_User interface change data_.
--- START ---
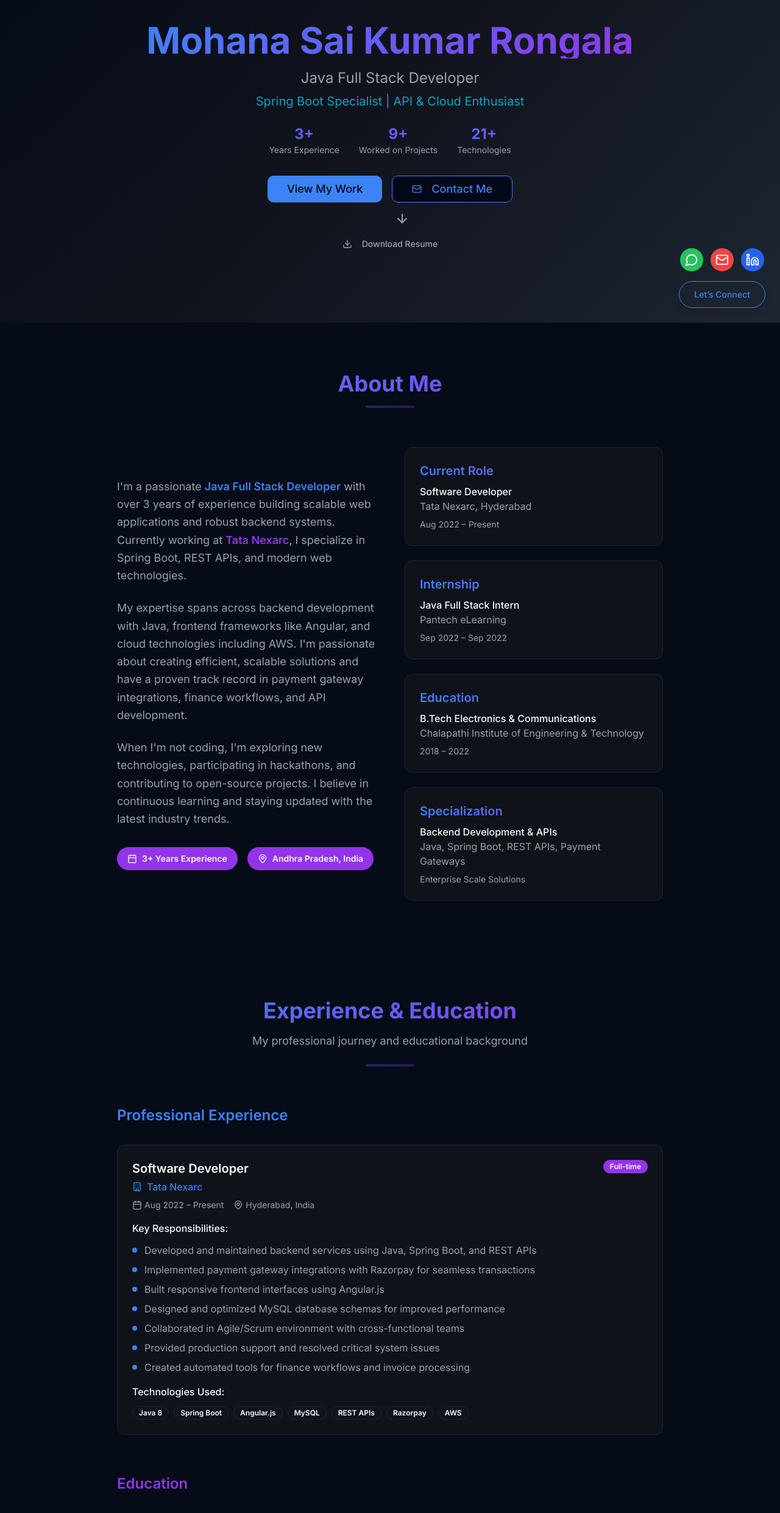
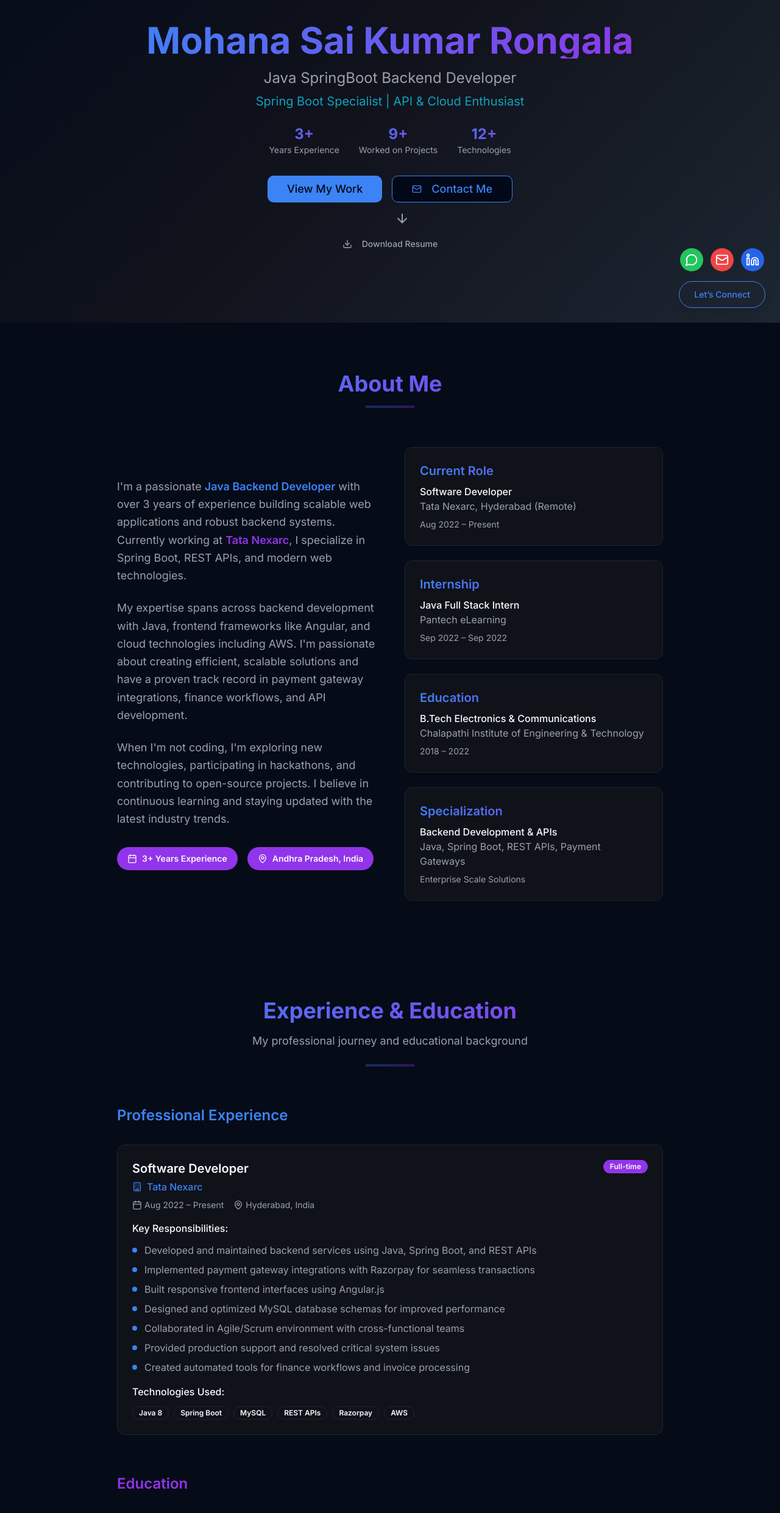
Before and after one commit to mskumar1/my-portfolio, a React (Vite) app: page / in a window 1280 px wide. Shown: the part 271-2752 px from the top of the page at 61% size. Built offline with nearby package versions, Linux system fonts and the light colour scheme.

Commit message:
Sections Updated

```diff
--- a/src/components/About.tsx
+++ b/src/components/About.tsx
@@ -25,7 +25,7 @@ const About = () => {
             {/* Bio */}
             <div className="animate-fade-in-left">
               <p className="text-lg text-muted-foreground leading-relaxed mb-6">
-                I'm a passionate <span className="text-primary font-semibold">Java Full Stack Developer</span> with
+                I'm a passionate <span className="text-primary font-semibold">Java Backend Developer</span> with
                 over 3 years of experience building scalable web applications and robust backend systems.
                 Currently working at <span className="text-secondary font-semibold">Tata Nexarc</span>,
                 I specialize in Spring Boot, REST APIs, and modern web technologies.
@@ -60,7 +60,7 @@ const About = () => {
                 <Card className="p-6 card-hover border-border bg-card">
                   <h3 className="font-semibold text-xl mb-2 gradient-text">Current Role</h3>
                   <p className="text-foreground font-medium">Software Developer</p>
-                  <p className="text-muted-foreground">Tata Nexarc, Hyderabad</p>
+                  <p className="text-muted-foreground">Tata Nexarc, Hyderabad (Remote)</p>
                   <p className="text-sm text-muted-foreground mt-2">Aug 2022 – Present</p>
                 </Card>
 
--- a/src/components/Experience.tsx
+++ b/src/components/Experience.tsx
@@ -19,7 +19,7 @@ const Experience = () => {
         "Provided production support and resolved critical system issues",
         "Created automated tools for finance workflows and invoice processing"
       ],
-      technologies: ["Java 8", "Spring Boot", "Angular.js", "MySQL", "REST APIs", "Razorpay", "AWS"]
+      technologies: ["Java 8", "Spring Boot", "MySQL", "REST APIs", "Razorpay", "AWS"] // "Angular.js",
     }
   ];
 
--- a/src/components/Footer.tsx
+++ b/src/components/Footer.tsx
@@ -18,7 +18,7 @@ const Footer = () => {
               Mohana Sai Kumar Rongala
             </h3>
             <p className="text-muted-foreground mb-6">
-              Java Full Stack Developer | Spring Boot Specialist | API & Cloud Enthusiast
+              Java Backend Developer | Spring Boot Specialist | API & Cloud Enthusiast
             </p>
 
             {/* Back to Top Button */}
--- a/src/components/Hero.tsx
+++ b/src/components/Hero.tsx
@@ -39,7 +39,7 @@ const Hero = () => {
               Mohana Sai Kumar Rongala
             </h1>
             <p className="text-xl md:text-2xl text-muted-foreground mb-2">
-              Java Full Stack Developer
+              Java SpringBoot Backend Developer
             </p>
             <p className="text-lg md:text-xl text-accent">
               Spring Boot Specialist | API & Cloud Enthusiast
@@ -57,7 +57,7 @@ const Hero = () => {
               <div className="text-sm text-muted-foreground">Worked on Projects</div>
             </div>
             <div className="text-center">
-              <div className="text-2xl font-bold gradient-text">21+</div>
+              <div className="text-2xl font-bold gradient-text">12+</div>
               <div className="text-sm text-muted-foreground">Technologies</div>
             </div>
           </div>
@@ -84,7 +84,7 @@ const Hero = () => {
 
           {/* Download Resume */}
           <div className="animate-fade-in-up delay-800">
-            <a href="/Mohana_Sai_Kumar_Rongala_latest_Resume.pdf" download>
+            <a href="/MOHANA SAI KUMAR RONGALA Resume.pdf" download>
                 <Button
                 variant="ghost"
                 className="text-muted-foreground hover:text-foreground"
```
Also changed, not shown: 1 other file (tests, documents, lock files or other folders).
--- END ---
The entries should be printed again exactly as written, leaving all pictures out.

Before and after one commit to mskumar1/my-portfolio, a React (Vite) app: page / in a window 1280 px wide. Shown: the part 271-2752 px from the top of the page at 61% size. Built offline with nearby package versions, Linux system fonts and the light colour scheme.

Commit message:
Sections Updated

```diff
--- a/src/components/About.tsx
+++ b/src/components/About.tsx
@@ -25,7 +25,7 @@ const About = () => {
             {/* Bio */}
             <div className="animate-fade-in-left">
               <p className="text-lg text-muted-foreground leading-relaxed mb-6">
-                I'm a passionate <span className="text-primary font-semibold">Java Full Stack Developer</span> with
+                I'm a passionate <span className="text-primary font-semibold">Java Backend Developer</span> with
                 over 3 years of experience building scalable web applications and robust backend systems.
                 Currently working at <span className="text-secondary font-semibold">Tata Nexarc</span>,
                 I specialize in Spring Boot, REST APIs, and modern web technologies.
@@ -60,7 +60,7 @@ const About = () => {
                 <Card className="p-6 card-hover border-border bg-card">
                   <h3 className="font-semibold text-xl mb-2 gradient-text">Current Role</h3>
                   <p className="text-foreground font-medium">Software Developer</p>
-                  <p className="text-muted-foreground">Tata Nexarc, Hyderabad</p>
+                  <p className="text-muted-foreground">Tata Nexarc, Hyderabad (Remote)</p>
                   <p className="text-sm text-muted-foreground mt-2">Aug 2022 – Present</p>
                 </Card>
 
--- a/src/components/Experience.tsx
+++ b/src/components/Experience.tsx
@@ -19,7 +19,7 @@ const Experience = () => {
         "Provided production support and resolved critical system issues",
         "Created automated tools for finance workflows and invoice processing"
       ],
-      technologies: ["Java 8", "Spring Boot", "Angular.js", "MySQL", "REST APIs", "Razorpay", "AWS"]
+      technologies: ["Java 8", "Spring Boot", "MySQL", "REST APIs", "Razorpay", "AWS"] // "Angular.js",
     }
   ];
 
--- a/src/components/Footer.tsx
+++ b/src/components/Footer.tsx
@@ -18,7 +18,7 @@ const Footer = () => {
               Mohana Sai Kumar Rongala
             </h3>
             <p className="text-muted-foreground mb-6">
-              Java Full Stack Developer | Spring Boot Specialist | API & Cloud Enthusiast
+              Java Backend Developer | Spring Boot Specialist | API & Cloud Enthusiast
             </p>
 
             {/* Back to Top Button */}
--- a/src/components/Hero.tsx
+++ b/src/components/Hero.tsx
@@ -39,7 +39,7 @@ const Hero = () => {
               Mohana Sai Kumar Rongala
             </h1>
             <p className="text-xl md:text-2xl text-muted-foreground mb-2">
-              Java Full Stack Developer
+              Java SpringBoot Backend Developer
             </p>
             <p className="text-lg md:text-xl text-accent">
               Spring Boot Specialist | API & Cloud Enthusiast
@@ -57,7 +57,7 @@ const Hero = () => {
               <div className="text-sm text-muted-foreground">Worked on Projects</div>
             </div>
             <div className="text-center">
-              <div className="text-2xl font-bold gradient-text">21+</div>
+              <div className="text-2xl font-bold gradient-text">12+</div>
               <div className="text-sm text-muted-foreground">Technologies</div>
             </div>
           </div>
@@ -84,7 +84,7 @@ const Hero = () => {
 
           {/* Download Resume */}
           <div className="animate-fade-in-up delay-800">
-            <a href="/Mohana_Sai_Kumar_Rongala_latest_Resume.pdf" download>
+            <a href="/MOHANA SAI KUMAR RONGALA Resume.pdf" download>
                 <Button
                 variant="ghost"
                 className="text-muted-foreground hover:text-foreground"
```
Also changed, not shown: 1 other file (tests, documents, lock files or other folders).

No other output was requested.